Because of concern about liability, based on a 2015 consultant report. The Freestone Committee believes any safety issues have been adequately addressed and has plans for further improvements once money is raised to fund them.

Has the property been steadily increasing in value? 

Not during the recession, but in general properties in the area have been increasing by at least ten percent a year. The church’s other investments do not have that kind of return!

What UUCB groups have stayed there?

Youth groups, men’s and women’s groups, family groups, young adults group, the Board, committees/task forces, Write for Your Life, Handicrafters, Mist Tree Moon Circle, and others. All reported having a wonderful time and much appreciation for the Retreat.

Has it been used by other UU congregations?

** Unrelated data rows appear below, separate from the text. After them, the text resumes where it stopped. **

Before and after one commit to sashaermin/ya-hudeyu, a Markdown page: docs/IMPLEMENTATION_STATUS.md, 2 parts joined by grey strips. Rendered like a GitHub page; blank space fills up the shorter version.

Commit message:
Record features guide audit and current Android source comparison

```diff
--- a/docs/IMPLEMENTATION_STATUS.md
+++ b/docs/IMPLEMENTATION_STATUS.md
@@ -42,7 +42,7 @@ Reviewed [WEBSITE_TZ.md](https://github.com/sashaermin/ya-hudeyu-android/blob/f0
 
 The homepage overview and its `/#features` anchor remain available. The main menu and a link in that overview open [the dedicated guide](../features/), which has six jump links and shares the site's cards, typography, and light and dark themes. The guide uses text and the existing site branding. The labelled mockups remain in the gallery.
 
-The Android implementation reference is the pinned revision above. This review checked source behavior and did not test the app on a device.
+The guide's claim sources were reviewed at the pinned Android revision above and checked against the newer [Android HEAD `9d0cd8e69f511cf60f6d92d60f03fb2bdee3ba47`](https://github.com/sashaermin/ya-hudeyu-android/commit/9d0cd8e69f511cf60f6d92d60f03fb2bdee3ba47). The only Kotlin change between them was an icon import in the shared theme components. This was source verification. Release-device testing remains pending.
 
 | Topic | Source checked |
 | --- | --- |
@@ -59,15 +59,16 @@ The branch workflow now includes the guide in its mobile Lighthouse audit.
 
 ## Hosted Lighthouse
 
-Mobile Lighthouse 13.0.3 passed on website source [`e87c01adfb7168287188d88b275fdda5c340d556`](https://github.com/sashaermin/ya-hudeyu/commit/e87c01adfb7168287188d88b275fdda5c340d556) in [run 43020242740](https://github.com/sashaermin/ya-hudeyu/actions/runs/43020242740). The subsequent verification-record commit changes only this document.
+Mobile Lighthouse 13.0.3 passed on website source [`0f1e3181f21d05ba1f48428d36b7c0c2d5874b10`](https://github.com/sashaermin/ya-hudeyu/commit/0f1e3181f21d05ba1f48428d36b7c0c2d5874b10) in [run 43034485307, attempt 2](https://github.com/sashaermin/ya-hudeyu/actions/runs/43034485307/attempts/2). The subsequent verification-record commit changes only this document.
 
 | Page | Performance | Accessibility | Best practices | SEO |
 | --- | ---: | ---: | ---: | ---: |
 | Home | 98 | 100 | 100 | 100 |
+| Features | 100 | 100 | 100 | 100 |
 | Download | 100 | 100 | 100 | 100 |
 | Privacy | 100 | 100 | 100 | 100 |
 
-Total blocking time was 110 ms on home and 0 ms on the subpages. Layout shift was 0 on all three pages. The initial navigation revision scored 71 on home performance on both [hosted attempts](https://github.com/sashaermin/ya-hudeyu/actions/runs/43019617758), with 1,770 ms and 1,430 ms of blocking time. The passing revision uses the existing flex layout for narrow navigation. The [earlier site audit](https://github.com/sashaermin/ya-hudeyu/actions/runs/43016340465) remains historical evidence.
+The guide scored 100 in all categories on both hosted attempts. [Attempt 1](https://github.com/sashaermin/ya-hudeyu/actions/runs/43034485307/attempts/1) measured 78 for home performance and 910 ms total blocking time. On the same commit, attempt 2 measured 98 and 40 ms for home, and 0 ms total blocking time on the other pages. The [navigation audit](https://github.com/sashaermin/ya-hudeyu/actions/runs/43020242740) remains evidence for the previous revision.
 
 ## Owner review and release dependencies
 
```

Yes, groups from the Napa, Santa Rosa, Oakland and Davis churches and Starr King School for the Ministry have used it numerous times. Their current leadership may be less aware of it, but the Committee plans to remind them of its availability in the near future. The Retreat is an asset not only for our own congregation but for the regional UU community.

Unitarian Universalist Church of Berkeley
Covenant of Right Relations

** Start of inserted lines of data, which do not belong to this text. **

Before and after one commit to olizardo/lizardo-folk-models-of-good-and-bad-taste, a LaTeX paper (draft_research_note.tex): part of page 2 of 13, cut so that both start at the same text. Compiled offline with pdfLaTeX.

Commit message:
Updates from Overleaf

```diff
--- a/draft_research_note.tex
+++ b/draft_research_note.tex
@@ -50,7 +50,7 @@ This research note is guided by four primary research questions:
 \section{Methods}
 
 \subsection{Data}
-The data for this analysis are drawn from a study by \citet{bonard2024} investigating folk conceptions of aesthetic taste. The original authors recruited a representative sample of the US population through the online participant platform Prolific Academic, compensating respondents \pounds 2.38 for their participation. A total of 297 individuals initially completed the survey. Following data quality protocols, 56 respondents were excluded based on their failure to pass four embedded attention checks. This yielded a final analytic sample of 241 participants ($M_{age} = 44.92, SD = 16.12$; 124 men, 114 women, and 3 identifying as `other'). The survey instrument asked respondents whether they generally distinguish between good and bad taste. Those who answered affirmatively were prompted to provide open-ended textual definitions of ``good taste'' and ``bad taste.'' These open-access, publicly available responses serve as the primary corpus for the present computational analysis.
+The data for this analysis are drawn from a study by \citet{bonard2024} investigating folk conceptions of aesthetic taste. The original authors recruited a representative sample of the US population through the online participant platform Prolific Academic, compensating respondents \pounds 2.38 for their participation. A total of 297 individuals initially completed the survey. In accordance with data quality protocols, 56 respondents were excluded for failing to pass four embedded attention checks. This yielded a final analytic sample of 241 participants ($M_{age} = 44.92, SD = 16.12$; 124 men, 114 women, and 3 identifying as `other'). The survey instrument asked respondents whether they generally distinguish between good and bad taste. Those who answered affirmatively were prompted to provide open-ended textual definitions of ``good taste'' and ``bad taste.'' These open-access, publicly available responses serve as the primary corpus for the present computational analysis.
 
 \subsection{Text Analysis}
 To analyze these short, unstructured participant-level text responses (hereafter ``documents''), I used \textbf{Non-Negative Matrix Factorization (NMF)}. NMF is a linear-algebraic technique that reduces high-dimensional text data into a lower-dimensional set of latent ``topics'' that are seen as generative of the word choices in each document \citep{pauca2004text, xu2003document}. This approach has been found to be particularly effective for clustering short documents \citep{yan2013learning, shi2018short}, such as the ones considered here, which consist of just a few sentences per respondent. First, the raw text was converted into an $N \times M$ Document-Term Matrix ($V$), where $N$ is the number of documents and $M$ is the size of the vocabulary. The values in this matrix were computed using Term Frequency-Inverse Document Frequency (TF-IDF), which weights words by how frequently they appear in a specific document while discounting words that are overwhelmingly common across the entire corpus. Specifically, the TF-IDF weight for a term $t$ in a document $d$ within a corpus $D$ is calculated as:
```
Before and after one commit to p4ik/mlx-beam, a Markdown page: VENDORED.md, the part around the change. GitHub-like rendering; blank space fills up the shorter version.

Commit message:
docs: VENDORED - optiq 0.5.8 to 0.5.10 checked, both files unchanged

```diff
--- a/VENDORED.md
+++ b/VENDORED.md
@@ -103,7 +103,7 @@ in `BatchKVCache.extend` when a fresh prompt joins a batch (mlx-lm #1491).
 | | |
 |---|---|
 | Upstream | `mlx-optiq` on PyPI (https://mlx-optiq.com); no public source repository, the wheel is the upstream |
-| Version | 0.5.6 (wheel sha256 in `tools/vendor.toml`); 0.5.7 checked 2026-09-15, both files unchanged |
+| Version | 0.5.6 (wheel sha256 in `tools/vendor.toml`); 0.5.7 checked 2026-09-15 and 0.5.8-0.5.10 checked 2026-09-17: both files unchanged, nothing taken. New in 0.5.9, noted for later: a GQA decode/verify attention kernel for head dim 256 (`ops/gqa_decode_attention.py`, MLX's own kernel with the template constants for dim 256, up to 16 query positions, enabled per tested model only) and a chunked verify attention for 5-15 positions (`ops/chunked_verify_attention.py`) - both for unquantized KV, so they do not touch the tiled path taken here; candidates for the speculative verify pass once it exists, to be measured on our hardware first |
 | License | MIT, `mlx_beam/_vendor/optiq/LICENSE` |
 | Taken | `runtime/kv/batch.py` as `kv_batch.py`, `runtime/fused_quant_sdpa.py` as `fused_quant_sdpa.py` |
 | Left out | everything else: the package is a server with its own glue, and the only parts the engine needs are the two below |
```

  • We covenant to build a religious community guided by love and sustained by respectful relationships.
  • Believing that building healthy relationships is a spiritual practice, we aim to listen appreciatively, speak with care, express gratitude, honor our differences, and assume good intentions.
  • We endeavor to communicate directly, honestly, and compassionately, particularly when we are in conflict.
  • When we hurt one another, we will try to forgive, make amends, and reconnect in a spirit of love.
  • In celebration of the common purpose that unites us, we will do our best to abide by this covenant.

MEMBERSHIP in this Unitarian Universalist congregation is open to all who see this church as their religious home and the principles for which the church stands as their own. People who wish to join participate in a “pathways to membership” session, sign the membership book, and commit to supporting this church through participation and financially. To become a member, please contact our Membership Co-Chairs, Lonnie Moseley or Paul Hudson (, or speak with one of the co-ministers.

NEWSLETTER ITEM SUBMISSIONS: Submit announcements and articles by email to Due to limited space, we do not publish announcements for events occurring outside the church community. The deadline for submissions is now the 20th of the month. Please try to be on time!  Questions? Please email



To subscribe to the email version of this newsletter or “The Week Ahead at UUCB,” email You can also find both newsletters on the website under “News.”

UUCB general discussion list:

Email list for families: Email

Social Justice email list: Email